Read 5:9. This has nothing to do with passive appeasement ("peace-lovers"): avoiding conflict through compromise. Biblical peacemaking is helping to restore genuine unity between two alienated parties by addressing the root issues which separated them.

To be a peacemaker means that I am willing to get involved with others in difficult ways to help bring about true relational harmony: to bring up another person's alienation from God; to apologize or confront when I am alienated from another person; to get involved and clarify the issues that separate two people.

This is right at the heart of what God does. He loves relational harmony, and he penetrates to the root issues of alienation so that it can be resolved. When you do this with him, you experience the satisfaction of changing people's views of God.

Persecuted for righteousness/Jesus' sake

Read 5:10-12. This is sometimes the result of being a peacemaker, because people don't always want peace. Sometimes the very people that you try to help in this way lash out the most because it exposes sin and pride that they don't want to deal with.

This means that you are unwilling to compromise truth or loyalty to Jesus for the sake of people's approval.

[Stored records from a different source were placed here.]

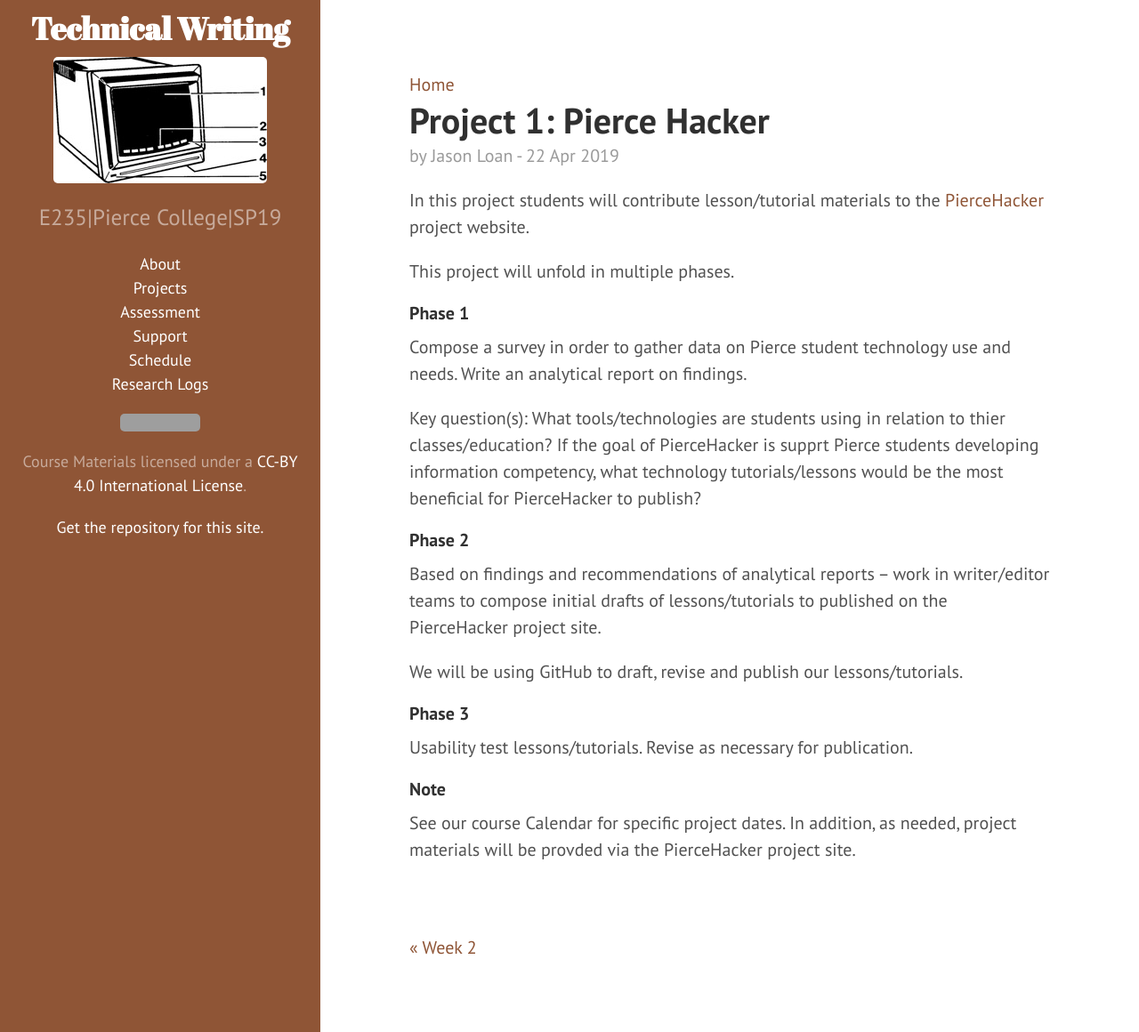
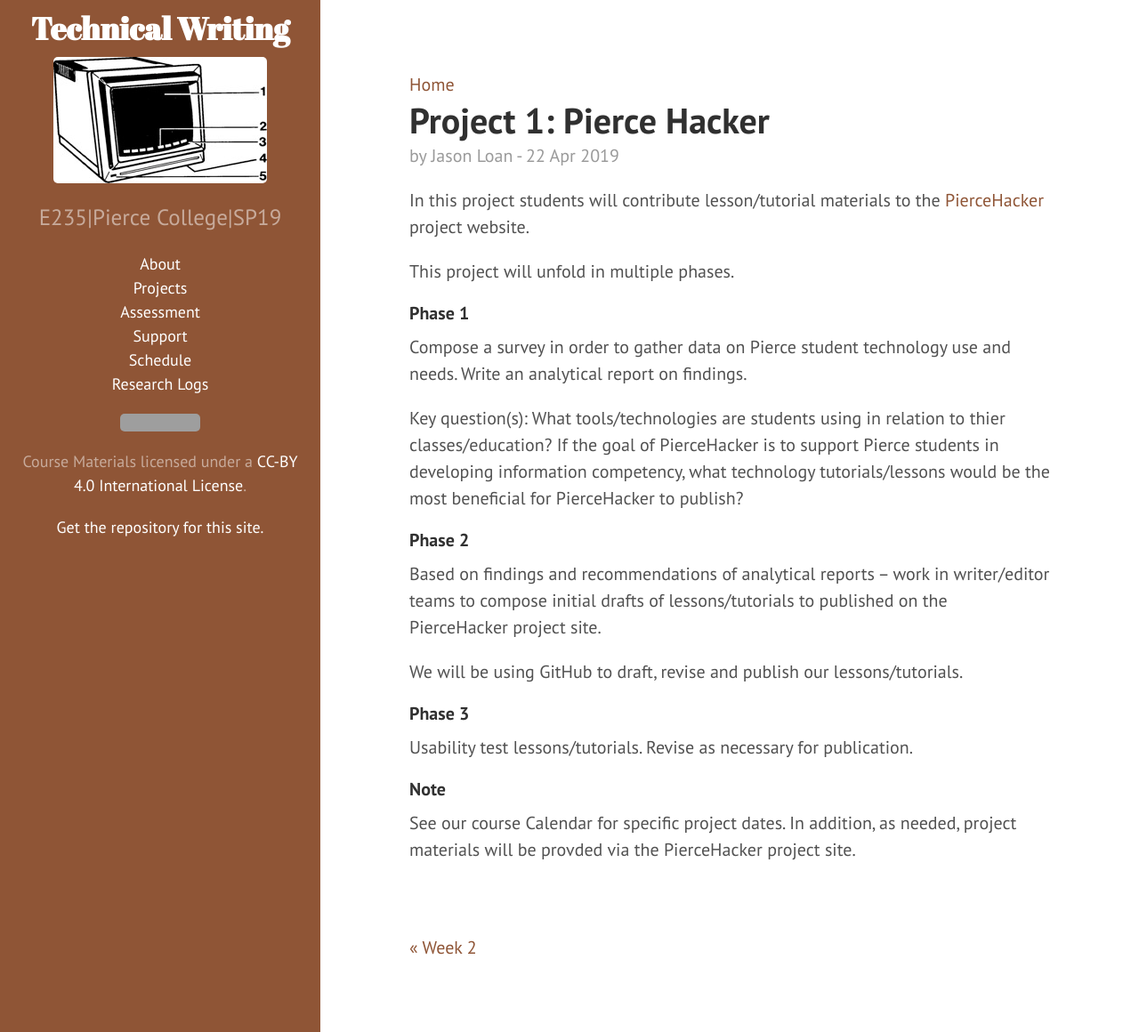
Before and after one commit to jloan/e235, a Jekyll site: the page built from _posts/2019-04-22-pierce-hacker-project.md, in a window 1280 px wide and 1160 px high. Shown: the whole window at 89% size. Built offline with Jekyll 4.4.1, drawn with Linux system fonts in a browser that asks for light colours; grey boxes are pictures that could not be loaded.

Commit message:
Update 2019-04-22-pierce-hacker-project.md

```diff
--- a/_posts/2019-04-22-pierce-hacker-project.md
+++ b/_posts/2019-04-22-pierce-hacker-project.md
@@ -14,7 +14,7 @@ This project will unfold in multiple phases.
 
 Compose a survey in order to gather data on Pierce student technology use and needs. Write an analytical report on findings.
 
-Key question(s): What tools/technologies are students using in relation to thier classes/education? If the goal of PierceHacker is supprt Pierce students developing information competency, what technology tutorials/lessons would be the most beneficial for PierceHacker to publish?
+Key question(s): What tools/technologies are students using in relation to thier classes/education? If the goal of PierceHacker is to support Pierce students in developing information competency, what technology tutorials/lessons would be the most beneficial for PierceHacker to publish?
 
 #### Phase 2
 
```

When this happens, it is actually possible for the Christian to experience God's peace and encouragement which rises above anything that man can say or do to you. This is what the prophets experienced when the nation rejected them for speaking the truth.


What is the Holy Spirit putting his finger on through this teaching? Ask him to show you a step of faith that will cooperate with the formation of this . . . 


[1] " Makarios . . . describes that joy which has its secret within itself, that joy which is serene and untouchable, and self-contained, that joy which is completely independent of all the chances and changes of life." William Barclay, The Gospel of Matthew, Vol. 1 (Philadelphia: Westminster Press, 1958), p.84.